The Misguided Quest for the Historical Jesus in
Our Inclusivism, Exclusivism, Syncretism, Normativism Debate
The Challenge of Multicultural Pluralism: Progress or Betrayal
Text: Acts 4.12ff. No Other Name!! Is there salvation outside a personal relationship with Jesus of Nazareth?
CHRISTIANITY IS DISTINGUISHED FROM ALL OTHER RELIGIOUS BELIEF SYSTEMS BY THREE FOUNDATIONAL EVENTS: (1) THE INCARNATION; (2) THE CRUCIFIXION AND (3) THE RESURRECTION OF JESUS CHRIST.
The last half of this decade has been a busy one for questioners after the historical Jesus. The Jesus Seminar capped a decade of self promotion with the publication of The Five Gospels: The Search for The Authentic Words of Jesus (ed. Robert W. Funk, Ray Hoover (NY: Coleridge Press, 1995). Note: see other authors at the end of this paper.
What is next after The Jesus Seminar? Now the narrative displacement has moved to Paul, who was not seduced during the Jesus Seminar. But the color-coding and ballot taking continues unabated.
The previous group of Gnostic gurus operated within liberal to radical paradigms. Time will tell that little think tank operating in Santa Rosa, CA whether these self appointed scholars were on the cutting edge of scholarship. The post modern Paul project is concentrating not on the search for the historical Jesus but rather for the historical Paul. If there is no way to establish the right Jesus how could there be a “Wrong Jesus”?
This new emphasis challenges the importance of Ramsay, et. al. and attributive pejorative propaganda on the Pauline corpus. In 1996 Jerome M. O’Connor produced Paul, A Critical Life (Oxford University Press). Then in 1997 three new titles appeared--Paul Between Antioch and Damascus by Martin Hengel and Anne M. Schwemes (Westminster/John Knox); A. H. Wilson, Paul: The Mind of An Apostle (Norton); and Wilson and N.T. Wright, What Saint Paul Really Said, A Critique of the deep scepticism present in the previous work; the most significant evangelical work by Ben Witherington III, The Paul Quest, The Renewed Search for the Jew of Tarsus (InterVarsity Press). The paramount Roman Catholic scholarship is that of Joseph A. Fitzmeyer, a Jesuit priest, The Commentary on Acts (NY: Doubleday); also consult his previous commentary, The Gospel of Luke in the same series).

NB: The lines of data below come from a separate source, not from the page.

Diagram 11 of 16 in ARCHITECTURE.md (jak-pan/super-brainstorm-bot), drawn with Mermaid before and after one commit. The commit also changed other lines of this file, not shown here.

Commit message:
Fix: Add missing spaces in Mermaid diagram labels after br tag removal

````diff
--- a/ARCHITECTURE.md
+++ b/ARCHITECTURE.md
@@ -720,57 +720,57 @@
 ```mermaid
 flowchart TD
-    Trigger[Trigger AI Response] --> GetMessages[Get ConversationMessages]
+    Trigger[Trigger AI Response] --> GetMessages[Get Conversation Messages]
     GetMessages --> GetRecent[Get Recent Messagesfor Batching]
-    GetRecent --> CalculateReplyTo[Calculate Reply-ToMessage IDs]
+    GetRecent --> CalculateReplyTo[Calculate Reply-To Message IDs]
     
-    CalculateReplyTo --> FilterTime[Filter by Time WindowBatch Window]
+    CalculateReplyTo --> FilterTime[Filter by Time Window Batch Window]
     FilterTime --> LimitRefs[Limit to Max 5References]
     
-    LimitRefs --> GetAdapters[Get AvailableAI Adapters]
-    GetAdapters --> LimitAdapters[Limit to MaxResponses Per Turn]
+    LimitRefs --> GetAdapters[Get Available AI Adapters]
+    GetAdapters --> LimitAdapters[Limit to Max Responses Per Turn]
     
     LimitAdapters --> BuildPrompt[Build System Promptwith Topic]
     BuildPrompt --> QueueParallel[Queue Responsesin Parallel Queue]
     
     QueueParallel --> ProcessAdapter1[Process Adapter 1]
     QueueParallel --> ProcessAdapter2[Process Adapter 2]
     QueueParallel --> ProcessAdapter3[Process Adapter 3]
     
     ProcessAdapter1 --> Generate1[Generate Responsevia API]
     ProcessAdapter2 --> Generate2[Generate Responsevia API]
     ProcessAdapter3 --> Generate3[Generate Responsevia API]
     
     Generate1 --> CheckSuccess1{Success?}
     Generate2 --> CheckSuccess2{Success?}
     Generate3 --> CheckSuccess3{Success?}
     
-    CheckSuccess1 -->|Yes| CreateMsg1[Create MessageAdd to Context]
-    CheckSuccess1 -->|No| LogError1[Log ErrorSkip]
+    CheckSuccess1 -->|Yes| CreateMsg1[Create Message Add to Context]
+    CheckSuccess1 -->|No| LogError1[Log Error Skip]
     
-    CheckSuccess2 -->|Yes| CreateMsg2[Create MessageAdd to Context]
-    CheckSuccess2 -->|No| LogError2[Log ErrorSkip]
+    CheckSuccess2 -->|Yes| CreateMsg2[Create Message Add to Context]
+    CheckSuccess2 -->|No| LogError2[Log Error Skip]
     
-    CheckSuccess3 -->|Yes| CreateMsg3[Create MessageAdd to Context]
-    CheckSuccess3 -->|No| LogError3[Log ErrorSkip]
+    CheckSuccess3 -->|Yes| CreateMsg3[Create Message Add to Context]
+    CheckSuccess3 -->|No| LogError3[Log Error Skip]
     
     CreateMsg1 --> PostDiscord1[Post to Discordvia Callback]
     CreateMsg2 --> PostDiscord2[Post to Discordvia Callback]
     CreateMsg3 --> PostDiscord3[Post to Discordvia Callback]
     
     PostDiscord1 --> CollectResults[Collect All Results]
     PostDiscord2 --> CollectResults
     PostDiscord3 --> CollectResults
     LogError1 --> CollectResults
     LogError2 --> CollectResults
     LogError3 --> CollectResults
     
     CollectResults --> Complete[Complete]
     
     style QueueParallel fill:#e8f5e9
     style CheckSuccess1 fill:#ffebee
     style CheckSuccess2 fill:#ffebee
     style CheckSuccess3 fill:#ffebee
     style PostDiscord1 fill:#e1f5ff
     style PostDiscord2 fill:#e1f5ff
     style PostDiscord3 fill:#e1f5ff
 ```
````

The Jesus Seminar and the new search for Paul are a total rejection of the historical foundations of the Christian faith. It surely is not hard to recognize the significance of the influential attack by the Gnostic gurus on the foundations of the Christian faith.
The Roman Catholic feminist, Rosemary R. Ruether, says that we need to develop a “spirituality of recycling a spirituality that includes ourselves in a renewal of earth and self. We need to compost ourselves.” Ms. Ruether was addressing a gathering called “Earth Spirit Rising: A Midwest Conference on Healing and Celebrating Planet Earth.” The May 22-25 1998 conference was held in Cincinnati, Ohio and attracted some 400 participants who were treated to neo-pagan earth ritual presentations by shamans and sorcerers and explicit attacks on Christianity for violating the tenets of “eco-spirituality.” Astonishingly, the gathering was sponsored by over 30 religious orders and institutions of the Roman Catholic Church. Ms. Ruether was introduced as “one of the greatest theologians ever” and she blamed Christianity for our environmental and social woes. Traditional Christianity makes “elite male humans” think they have the right to dominate women, the earth and other creatures. Christians believe that “they are sojourners on their way to heaven.” They believe such a thing because they misunderstand the Incarnation. “The cosmos is the real incarnation”, she explained. (Note that this is postmodern pantheistic Christian tolerance syndrome.)
To develop “a healing culture” she said we must draw not on the Judaeo-Christian tradition which is the primary source of domination and subjugation, but on the Eastern religions of Taoism, Hinduism and Buddhism, which teach “compassion for all sentient beings.” We must realize that “nature does not need us to rule over it. We are parasites, utterly dependent upon the rest of the food chain. Nature would be much better off without us.”
What emerged in Earth Rising was a new theology, actually a new religion, centered on ecology, animal rights, and feminism, all grounded in a new age--Pantheistic metaphysics.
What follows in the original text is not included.